Saturday, January 17, 2009

Making More Mittens!

When this current cold snap courtesy of an Alberta Clipper was forecast and I heard that we'd be enjoying temps close to zero, when our typical temps here in the D.C. area are usually in the mid to upper 30's to low 40's in the winter, I knew that my girls would be needing some mittens to keep their little fingers warm.

For Jordan, I found a small amount of pretty purple wool, which was enough for the cuffs, and a ball of leftover Noro Kureyon in pinks and purples for the hand. I held a strand of Baby Ull to add extra warmth and softness to the Noro, which tends to be a bit scratchy. I knit her up a pair of basic mittens and they came out cute. Here she is showing them off:

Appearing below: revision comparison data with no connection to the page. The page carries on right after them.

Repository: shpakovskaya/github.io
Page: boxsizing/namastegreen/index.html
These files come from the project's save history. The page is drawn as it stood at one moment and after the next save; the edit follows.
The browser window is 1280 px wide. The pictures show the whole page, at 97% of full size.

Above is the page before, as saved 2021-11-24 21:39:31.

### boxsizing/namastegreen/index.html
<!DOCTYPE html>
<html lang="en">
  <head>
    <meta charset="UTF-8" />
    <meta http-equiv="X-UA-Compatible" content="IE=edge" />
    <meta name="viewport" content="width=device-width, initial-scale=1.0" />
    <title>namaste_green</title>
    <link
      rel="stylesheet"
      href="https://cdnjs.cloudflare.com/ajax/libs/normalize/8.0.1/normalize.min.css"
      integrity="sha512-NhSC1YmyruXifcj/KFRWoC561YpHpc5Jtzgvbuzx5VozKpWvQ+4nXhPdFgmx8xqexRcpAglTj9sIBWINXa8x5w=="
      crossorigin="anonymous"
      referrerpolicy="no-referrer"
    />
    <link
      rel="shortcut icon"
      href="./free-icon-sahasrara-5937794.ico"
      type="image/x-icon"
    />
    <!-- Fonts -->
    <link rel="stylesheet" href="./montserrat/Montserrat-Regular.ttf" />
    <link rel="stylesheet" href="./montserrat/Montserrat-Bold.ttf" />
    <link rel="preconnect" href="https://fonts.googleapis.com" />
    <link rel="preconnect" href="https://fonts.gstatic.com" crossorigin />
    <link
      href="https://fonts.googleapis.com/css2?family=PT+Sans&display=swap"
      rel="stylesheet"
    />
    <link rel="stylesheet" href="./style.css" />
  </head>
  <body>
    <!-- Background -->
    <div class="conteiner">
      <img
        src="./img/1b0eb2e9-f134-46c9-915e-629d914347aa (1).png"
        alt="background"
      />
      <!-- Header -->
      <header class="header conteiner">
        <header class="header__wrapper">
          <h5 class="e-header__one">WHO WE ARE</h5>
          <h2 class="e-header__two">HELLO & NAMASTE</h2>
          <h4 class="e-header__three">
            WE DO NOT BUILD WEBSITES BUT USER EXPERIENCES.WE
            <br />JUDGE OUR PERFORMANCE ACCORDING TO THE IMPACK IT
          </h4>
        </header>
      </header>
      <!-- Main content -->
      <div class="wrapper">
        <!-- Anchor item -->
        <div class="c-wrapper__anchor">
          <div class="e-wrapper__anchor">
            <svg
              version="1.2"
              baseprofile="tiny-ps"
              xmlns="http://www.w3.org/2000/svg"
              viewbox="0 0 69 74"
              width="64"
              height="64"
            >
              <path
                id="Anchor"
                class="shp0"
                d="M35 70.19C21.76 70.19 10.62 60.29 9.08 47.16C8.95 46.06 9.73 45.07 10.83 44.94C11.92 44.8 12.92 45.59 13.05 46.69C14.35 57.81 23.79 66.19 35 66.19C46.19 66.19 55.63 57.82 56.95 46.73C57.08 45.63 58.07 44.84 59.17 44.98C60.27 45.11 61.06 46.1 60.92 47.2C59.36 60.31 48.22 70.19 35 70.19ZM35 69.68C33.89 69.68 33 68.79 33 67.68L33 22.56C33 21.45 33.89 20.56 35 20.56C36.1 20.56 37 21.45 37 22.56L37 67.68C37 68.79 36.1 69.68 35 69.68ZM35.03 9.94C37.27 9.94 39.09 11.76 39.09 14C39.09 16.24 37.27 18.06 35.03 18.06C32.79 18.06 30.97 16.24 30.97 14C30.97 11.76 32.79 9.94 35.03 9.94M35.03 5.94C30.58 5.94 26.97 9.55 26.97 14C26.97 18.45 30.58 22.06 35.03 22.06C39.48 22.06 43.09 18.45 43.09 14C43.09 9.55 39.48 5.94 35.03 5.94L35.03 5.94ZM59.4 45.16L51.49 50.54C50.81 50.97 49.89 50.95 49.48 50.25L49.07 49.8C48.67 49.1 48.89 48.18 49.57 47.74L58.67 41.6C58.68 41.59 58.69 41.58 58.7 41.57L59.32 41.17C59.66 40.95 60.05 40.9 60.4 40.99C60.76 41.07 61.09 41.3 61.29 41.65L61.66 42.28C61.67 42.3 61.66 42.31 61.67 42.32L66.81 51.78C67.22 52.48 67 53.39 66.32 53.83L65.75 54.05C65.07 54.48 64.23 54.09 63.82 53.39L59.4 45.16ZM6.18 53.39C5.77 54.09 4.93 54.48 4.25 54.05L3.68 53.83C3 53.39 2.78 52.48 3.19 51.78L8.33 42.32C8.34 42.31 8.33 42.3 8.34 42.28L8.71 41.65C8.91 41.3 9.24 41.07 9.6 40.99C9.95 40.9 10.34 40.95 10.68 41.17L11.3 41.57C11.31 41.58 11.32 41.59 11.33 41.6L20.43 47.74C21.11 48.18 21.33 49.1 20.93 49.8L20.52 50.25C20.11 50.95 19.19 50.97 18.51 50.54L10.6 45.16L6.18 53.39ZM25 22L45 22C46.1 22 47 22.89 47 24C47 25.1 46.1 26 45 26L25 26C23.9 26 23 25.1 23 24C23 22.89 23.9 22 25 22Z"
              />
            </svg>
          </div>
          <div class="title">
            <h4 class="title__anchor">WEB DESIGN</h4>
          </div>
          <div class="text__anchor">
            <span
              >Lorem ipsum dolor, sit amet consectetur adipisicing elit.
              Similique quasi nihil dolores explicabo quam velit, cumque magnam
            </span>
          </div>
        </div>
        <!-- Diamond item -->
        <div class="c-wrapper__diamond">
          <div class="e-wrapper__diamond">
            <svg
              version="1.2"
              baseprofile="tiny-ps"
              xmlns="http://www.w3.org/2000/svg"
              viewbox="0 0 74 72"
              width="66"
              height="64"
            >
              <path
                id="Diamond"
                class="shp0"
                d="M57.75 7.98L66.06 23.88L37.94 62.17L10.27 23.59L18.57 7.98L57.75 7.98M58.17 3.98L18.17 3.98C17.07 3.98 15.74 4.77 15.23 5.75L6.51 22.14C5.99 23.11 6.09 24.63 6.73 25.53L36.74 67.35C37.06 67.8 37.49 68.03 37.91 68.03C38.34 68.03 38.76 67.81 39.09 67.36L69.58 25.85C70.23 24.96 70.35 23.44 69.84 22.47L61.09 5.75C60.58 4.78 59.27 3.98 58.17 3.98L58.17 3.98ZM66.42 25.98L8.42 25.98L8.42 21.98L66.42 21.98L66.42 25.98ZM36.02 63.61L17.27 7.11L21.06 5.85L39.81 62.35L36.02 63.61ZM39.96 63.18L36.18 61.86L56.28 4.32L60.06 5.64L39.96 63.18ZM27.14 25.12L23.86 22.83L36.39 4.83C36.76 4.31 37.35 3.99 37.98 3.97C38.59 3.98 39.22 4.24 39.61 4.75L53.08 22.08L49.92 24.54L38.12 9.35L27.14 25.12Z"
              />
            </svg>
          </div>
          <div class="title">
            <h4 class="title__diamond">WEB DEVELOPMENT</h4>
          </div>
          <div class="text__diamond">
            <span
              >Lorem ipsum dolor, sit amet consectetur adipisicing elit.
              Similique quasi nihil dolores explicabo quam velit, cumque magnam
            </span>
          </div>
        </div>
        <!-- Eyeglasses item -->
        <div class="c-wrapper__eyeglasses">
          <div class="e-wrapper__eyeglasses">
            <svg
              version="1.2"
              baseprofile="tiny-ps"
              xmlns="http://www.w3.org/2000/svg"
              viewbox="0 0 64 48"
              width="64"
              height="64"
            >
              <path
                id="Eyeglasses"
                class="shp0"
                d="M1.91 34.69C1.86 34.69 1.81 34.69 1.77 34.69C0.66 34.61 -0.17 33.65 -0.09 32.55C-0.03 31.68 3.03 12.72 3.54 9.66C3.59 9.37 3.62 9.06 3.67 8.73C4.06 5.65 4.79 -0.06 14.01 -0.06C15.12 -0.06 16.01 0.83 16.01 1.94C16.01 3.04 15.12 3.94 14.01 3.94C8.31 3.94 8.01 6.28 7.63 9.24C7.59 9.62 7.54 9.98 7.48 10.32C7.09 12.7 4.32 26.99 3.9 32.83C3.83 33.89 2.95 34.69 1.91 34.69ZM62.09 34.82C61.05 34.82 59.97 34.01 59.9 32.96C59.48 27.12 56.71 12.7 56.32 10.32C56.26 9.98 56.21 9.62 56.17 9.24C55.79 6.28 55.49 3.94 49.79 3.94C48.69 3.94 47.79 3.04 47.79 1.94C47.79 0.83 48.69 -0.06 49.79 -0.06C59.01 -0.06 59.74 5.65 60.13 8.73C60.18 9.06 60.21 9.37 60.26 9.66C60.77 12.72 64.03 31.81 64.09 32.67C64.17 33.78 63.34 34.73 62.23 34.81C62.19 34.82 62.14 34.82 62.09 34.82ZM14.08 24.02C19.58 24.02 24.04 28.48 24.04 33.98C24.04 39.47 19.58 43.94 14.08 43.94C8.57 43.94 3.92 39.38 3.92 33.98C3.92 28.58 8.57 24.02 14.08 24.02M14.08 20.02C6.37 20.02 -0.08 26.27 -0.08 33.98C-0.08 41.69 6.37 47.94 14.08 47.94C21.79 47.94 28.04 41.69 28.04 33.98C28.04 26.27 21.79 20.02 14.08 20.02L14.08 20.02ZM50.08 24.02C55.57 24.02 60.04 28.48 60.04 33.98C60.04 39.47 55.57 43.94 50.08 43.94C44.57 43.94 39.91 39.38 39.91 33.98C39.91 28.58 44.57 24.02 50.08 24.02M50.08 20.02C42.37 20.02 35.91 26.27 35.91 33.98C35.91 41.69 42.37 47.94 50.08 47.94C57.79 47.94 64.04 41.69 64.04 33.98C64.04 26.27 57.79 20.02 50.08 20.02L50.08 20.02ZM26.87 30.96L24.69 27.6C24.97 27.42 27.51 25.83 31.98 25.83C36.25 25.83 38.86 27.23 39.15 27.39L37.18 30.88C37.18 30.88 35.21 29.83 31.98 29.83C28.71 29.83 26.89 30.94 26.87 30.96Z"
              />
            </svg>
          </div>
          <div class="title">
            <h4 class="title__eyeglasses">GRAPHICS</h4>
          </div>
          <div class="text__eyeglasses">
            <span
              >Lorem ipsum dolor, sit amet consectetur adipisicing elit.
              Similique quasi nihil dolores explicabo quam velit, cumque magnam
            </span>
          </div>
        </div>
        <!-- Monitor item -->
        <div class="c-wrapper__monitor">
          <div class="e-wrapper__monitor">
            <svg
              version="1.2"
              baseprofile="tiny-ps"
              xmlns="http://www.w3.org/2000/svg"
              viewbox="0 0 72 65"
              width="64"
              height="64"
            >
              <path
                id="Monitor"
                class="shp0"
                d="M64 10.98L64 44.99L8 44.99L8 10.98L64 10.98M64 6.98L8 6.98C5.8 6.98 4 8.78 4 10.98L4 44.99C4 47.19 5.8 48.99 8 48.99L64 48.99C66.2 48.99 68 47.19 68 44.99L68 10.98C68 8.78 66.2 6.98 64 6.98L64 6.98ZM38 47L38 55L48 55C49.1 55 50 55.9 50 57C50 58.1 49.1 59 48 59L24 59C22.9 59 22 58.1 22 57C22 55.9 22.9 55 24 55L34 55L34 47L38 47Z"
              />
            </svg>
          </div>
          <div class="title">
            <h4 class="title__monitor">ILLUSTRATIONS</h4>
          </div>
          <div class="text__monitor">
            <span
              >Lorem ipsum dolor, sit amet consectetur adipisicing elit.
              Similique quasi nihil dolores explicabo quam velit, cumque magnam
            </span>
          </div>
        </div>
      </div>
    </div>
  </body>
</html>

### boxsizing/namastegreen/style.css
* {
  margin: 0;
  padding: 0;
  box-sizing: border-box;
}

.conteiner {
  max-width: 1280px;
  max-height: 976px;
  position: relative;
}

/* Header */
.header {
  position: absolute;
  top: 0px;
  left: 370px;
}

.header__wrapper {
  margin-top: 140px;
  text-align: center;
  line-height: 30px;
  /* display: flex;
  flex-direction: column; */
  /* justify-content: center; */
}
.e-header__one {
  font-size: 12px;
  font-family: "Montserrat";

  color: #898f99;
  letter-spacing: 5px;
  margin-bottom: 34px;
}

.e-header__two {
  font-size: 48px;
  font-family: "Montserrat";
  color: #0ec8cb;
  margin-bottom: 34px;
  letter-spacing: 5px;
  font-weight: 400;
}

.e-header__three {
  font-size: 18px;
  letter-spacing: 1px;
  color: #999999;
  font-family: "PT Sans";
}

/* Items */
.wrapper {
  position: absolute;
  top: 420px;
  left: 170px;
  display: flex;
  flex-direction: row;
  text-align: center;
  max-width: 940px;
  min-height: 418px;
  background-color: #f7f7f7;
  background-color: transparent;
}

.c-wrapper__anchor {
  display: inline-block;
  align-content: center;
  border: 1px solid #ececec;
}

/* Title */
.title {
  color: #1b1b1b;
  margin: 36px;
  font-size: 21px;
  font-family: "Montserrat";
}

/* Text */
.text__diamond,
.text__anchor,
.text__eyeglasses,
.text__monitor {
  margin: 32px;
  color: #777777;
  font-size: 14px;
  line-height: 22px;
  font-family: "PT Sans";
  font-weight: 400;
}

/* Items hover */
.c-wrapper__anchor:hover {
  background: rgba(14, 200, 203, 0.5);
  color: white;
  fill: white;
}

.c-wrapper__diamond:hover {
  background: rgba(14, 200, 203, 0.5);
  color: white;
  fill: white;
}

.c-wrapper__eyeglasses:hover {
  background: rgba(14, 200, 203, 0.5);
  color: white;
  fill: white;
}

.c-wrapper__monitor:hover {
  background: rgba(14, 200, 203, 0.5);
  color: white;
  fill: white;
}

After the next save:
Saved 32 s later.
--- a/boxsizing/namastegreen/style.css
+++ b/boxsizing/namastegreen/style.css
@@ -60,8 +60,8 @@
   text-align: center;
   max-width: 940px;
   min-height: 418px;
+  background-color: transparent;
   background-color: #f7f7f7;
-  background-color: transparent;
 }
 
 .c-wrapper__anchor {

For Leila, I used some leftover Knitpicks worsted superwash Merino the Camel Heather colorway, and some random green worsted yarn to add stripes to the cuff. In my hurry to finish them in time for her to wear them to school (don't ask me why I didn't make her mittens as well) I've not yet taken a picture of her gloves, so I'll add one later.

Now I'm working on a pair of mittens using Norah Gaughn's Target Wave Mittens pattern that was included as a book excerpt in the Fall 2006 issue of Interweave Knits. I'm using Lemongrass Heather Swish Superwash from Knitpicks, and some chocolate brown Lion Brand worsted weight wool.

I have enough of the Noro left over to make another pair of these mittens, so I'll cast on for them when I'm done with the second mitten. These will both be donated along with some scarves and hats that I have made to a homeless shelter.

Thursday, January 15, 2009

Saturday Knitting Club

This past Saturday afternoon was the first meeting of the Saturday knitting group at the Eastern Market branch of the library. We began because the librarian is a knitter, and one afternoon a few weeks back a knitter friend of mine and I ran into each other in Eastern Market and decided to go sit and knit at the library while we waited until it was time to pick our girls up from school. The librarian brought her knitting and came over and sat with us and we cooked up the idea to have a regular group on Saturday afternoons.

Today when I arrived there was already a mom there with her daughter knitting a scarf for her doll, and an older woman working on an afghan square. Jordan was still trying to get the hang of the knit stitch, and Leila was browsing through the 'One Skein Wonders' book trying to decide what to knit. She settled on a ruffled scarf and went to work. I was working on a "Sweet Mary Jane' lacy bed jacket using lace weight yarn and size 6 circular needles. When the ladies saw me knitting and noticed that I was using the continental style or method of forming the stitches, they asked me to do an impromptu continental knitting lesson.

One of the reasons that I sort of drifted away from the knitting groups that I used attend regularly, is because I usually ended up teaching for most of the time and I did not get to work on my project. I like attending knitting groups for the fellowship of gathering together with other who share my love of knitting. But when I end up in essence becoming the teacher--fixing people's mistakes, teaching new techniques, answering questions it begins to feel too much like work. Even as I write this it sound whiney because I really love teaching. If it were a structured class and I had the intention of teaching, then of course it would not bother me at all.

We had a lovely time knitting and laughing and chatting inside while the cold rain and wind blew outside. We all talked about our plans for inauguration weekend--a time that will change all of our lives here in D.C. and around the country. We mostly agreed that we were both nervous and excited about what was going to happen. I'm thinking that change is definitely coming to D.C. and I can't wait to see it.